Grouping Students for Literature Circles

Clip art by A Little Peace of Africa (Laine Sutherland).

Hello, friends!  Today I wrote a blog post at Upper Elementary Snapshots about my favorite books to use for upper elementary literature circles.  If you haven't read that post, hop over there to check it out!

After you've selected books for literature circles, one of the next tasks to be done is deciding how you will group your students.  In a perfect world, we would like our students to be able to choose which book most interests them, and then choose that literature circle.  But... we know that it doesn't work that way in the real world!  You often have a limited number of book copies, groups of 16 typically aren't overly productive at this age, and there is the issue of "conflicting personalities".  What's the next best method?  A mixture of self-selection and teacher placement is what has worked for me!

Step 1: Present riveting book "commercials".  I have found that this is of key importance.  I try my absolute best to talk each and every book up so that it appears to be my favorite book of all time!  If I do this correctly, I'll hear students say "I just can't decide what my first choice should be!" or "I don't really care which book I read- they all look good!"

An Example Book Commercial for My Life as a Fifth Grade Comedian by Elizabeth Levy
Bobby is the class clown, and is known for making everybody laugh.  Most of his classmates have no idea the problems Bobby is facing at home- his older brother has been kicked out of the house and his parents are threatening to send him to a special school for kids with behavioral problems.  Another really cool feature about this book is that every single chapter begins with a joke (share an example).  If you like to laugh, you want to learn new jokes, and you like a book with some unexpected twists, then this is a book that you will definitely want to read!  

Step 2: Allow time for students to preview the books.  After the book commercials, I lay the books on a counter and tell students to take a few moments later to page through the books to take a closer look at them and decide if they "feel" right... whether they might be too difficult, too easy, or just right.  This step is mainly provided for the struggling readers in each classroom.  It is my hope that they will recognize which books might lead to frustration, and avoid requesting those books.  (Since this process takes place before the literature circles begin, students have time to look through the books while the teachers are meeting with their normal small groups.)

Step 3: Have students complete a form.  Next, students are given a book selection form.  They simply write their name at the top and list their first choice through their last choice, in order.  (I write the titles on the board so they can easily copy them on their form.)

Step 4: Select the groups.  Finally... the fun task of grouping the students arrives.  I try really hard to make sure that students get one of their top three choices (out of five).  Surprisingly, it usually works out that students even get one of their top two choices!  I usually look at my struggling readers' forms first, and place them in a group.  Five to six students are placed in each group.  I try to mix the groups between girls and boys, but there have been times I had an all-girl group (Nothing's Fair in Fifth Grade).  The groups are kept fairly even, but sometimes a popular choice ends up having six readers, while another book only has four readers.

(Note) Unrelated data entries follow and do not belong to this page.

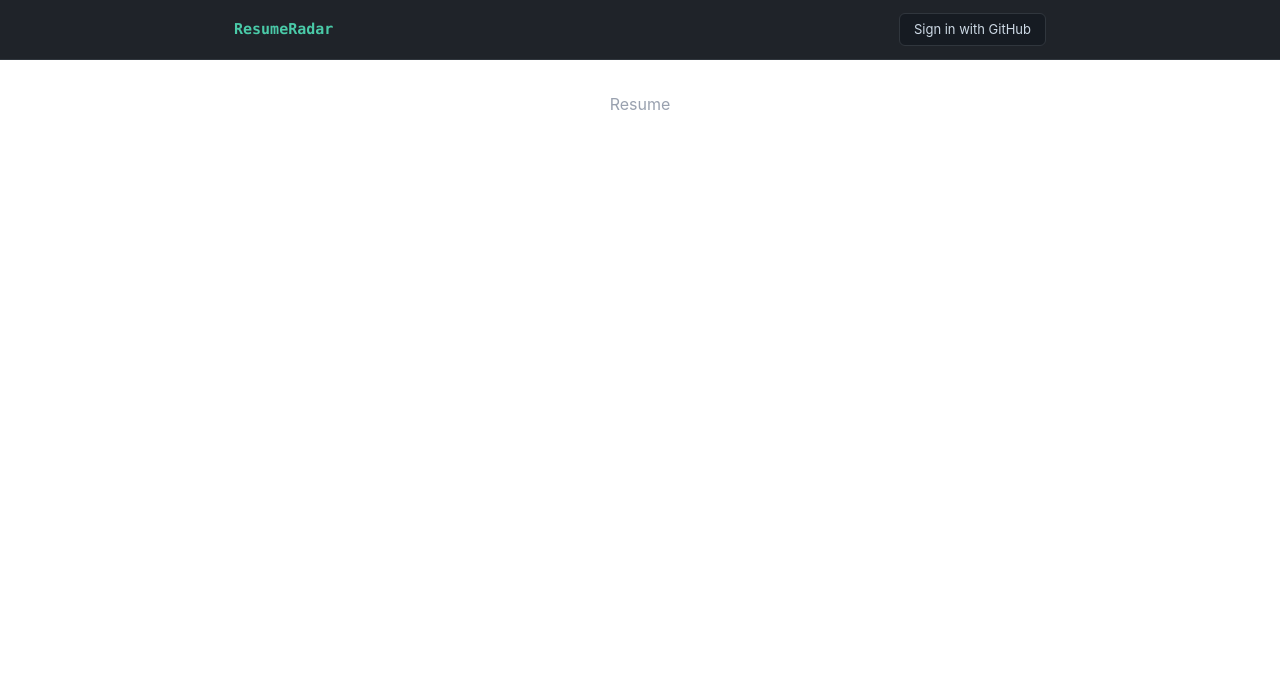
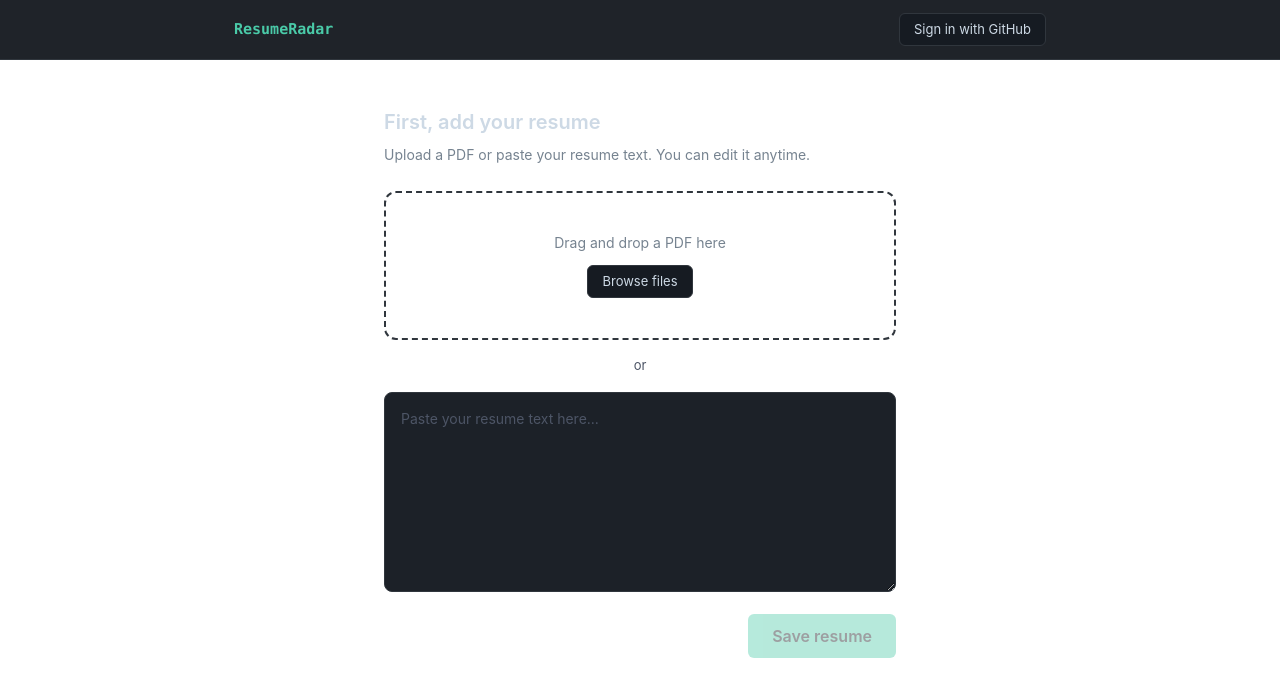
Before and after one commit to FullMoonFriend/resume-radar, a Vue app in the folder client/: page /resume in a window 1280 px wide. Shown: the top 696 px of the page. Built offline with nearby package versions, Linux system fonts and the light colour scheme; no server answers.

Commit message:
feat: add resume upload view with PDF drag-drop and text paste

```diff
--- /dev/null
+++ b/client/src/components/ResumeUpload.vue
@@ -0,0 +1,110 @@
+<!-- client/src/components/ResumeUpload.vue -->
+<script setup lang="ts">
+import { ref } from 'vue'
+import { api } from '../api'
+
+const emit = defineEmits<{ saved: [] }>()
+
+const resumeText = ref('')
+const loading = ref(false)
+const error = ref('')
+const extracting = ref(false)
+
+async function loadExisting() {
+  try {
+    const data = await api.getResume()
+    if (data.resumeText) resumeText.value = data.resumeText
+  } catch { /* no resume yet */ }
+}
+loadExisting()
+
+async function handleFile(file: File) {
+  if (file.size > 5 * 1024 * 1024) {
+    error.value = 'File must be under 5 MB.'
+    return
+  }
+  if (!file.name.toLowerCase().endsWith('.pdf')) {
+    error.value = 'Only PDF files are accepted.'
+    return
+  }
+
+  extracting.value = true
+  error.value = ''
+  try {
+    const result = await api.extractPdf(file)
+    if (result.success && result.text) {
+      resumeText.value = result.text
+    } else {
+      error.value = result.error || 'Could not extract text. Please paste your resume instead.'
+    }
+  } catch {
+    error.value = 'Upload failed. Please try again.'
+  } finally {
+    extracting.value = false
+  }
+}
+
+function onDrop(e: DragEvent) {
+  const file = e.dataTransfer?.files[0]
+  if (file) handleFile(file)
+}
+
+function onFileInput(e: Event) {
+  const file = (e.target as HTMLInputElement).files?.[0]
+  if (file) handleFile(file)
+}
+
+async function save() {
+  if (!resumeText.value.trim()) return
+  loading.value = true
+  error.value = ''
+  try {
+    await api.saveResume(resumeText.value)
+    emit('saved')
+  } catch (e: any) {
+    error.value = e.message
+  } finally {
+    loading.value = false
+  }
+}
+</script>
+
+<template>
+  <div>
+    <!-- Drop zone -->
+    <div
+      class="border-2 border-dashed border-[#30363d] rounded-xl p-10 text-center mb-4 hover:border-[#4acaa8] transition-colors"
+      @dragover.prevent
+      @drop.prevent="onDrop"
+    >
+      <p class="text-[#768390] text-sm mb-3">
+        {{ extracting ? 'Extracting text...' : 'Drag and drop a PDF here' }}
+      </p>
+      <label class="inline-block bg-[#161b22] text-[#cdd9e5] border border-[#30363d] px-3.5 py-1.5 rounded-md text-[13px] cursor-pointer hover:border-[#4acaa8]">
+        Browse files
+        <input type="file" accept=".pdf" class="hidden" @change="onFileInput" />
+      </label>
+    </div>
+
+    <p class="text-center text-[#4d5566] text-[13px] mb-4">or</p>
+
+    <!-- Text area -->
+    <textarea
+      v-model="resumeText"
+      placeholder="Paste your resume text here..."
+      class="w-full min-h-[200px] bg-[#1c2128] border border-[#30363d] rounded-lg p-4 text-[#cdd9e5] text-sm resize-y outline-none focus:border-[#4acaa8] placeholder-[#4d5566]"
+    />
+
+    <p v-if="error" class="text-[#f47067] text-sm mt-2">{{ error }}</p>
+
+    <div class="mt-4 flex justify-end">
+      <button
+        :disabled="!resumeText.trim() || loading"
+        class="bg-[#4acaa8] text-[#0d1117] font-semibold px-6 py-2.5 rounded-md disabled:opacity-40 hover:bg-[#3db896] transition-colors"
+        @click="save"
+      >
+        {{ loading ? 'Saving...' : 'Save resume' }}
+      </button>
+    </div>
+  </div>
+</template>
--- a/client/src/views/ResumeView.vue
+++ b/client/src/views/ResumeView.vue
@@ -1 +1,26 @@
-<template><div class="p-8 text-center text-gray-400">Resume</div></template>
+<!-- client/src/views/ResumeView.vue -->
+<script setup lang="ts">
+import { useRouter } from 'vue-router'
+import ResumeUpload from '../components/ResumeUpload.vue'
+import { useAuthStore } from '../stores/auth'
+
+const router = useRouter()
+const auth = useAuthStore()
+
+function onSaved() {
+  auth.fetchUser()
+  router.push('/analyze')
+}
+</script>
+
+<template>
+  <div class="max-w-[560px] mx-auto px-6 py-12">
+    <h2 class="text-xl font-semibold text-[#cdd9e5] mb-2">
+      {{ auth.user?.hasResume ? 'Update your resume' : 'First, add your resume' }}
+    </h2>
+    <p class="text-[#768390] text-sm mb-6 leading-relaxed">
+      Upload a PDF or paste your resume text. You can edit it anytime.
+    </p>
+    <ResumeUpload @saved="onSaved" />
+  </div>
+</template>
```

Are you wondering whether those struggling readers keep up when they are reading books that are often significantly above their independent reading level?  (That was my main concern with literature circles before I facilitated them myself.)  Most of the time, they did quite well.  They appeared to really enjoy participating in a heterogeneous group other than their normal day-to-day guided reading group.  I tried to set them up for success by using the following schedule:

Literature Circles (45 minutes total)
15-25 minutes- Book Discussion 
20-30 minutes- Read and prepare for the next day's discussion

During the last 20-30 minutes, I allowed students to decide for themselves whether they wanted to read the next day's assignment as a group, with a partner, or independently.  Struggling readers almost always chose to read with a partner or with the entire group.  Because of this arrangement, they were able to complete the reading faster (and therefore keep up with the group) and often with a higher level of comprehension than they would have had they been required to read independently.  

Thanks for visiting today!  I would love to hear about your experience facilitating literature circles in your upper elementary classroom!  (Don't forget to hop over to Upper Elementary Snapshots to view some of my favorite literature circle titles!)


  1. I love this post, Deb! Excellent! Thank you so much for sharing!

  2. This is almost exactly how I organize my literature circle groups. I like your idea of allowing the students some time to browse and just look at the books; I haven't done much of that but plan to in the future. One thing that I do ask them to do is give me a reason why they pick their first choice book as first choice. Many times there are WAY TOO MANY who choose the same book for first choice. Their writing must persuade me to choose them for that book. A child who simply writes: It sounds good, is not going to convince me to choose her. So enjoying your literature circle posts... this is my thing! I think this is year 20 using them.


    1. What great idea, Angela!! I love that you require your sixth graders to use their powers of persuasion (a topic I bet you've already covered with them) to convince you!! Thank you for sharing that wonderful idea!!

  3. Deb, I love this post! I recently found out that I will be teaching reading again next year. I can't wait to do literature circles!

    A Tall Drink of Water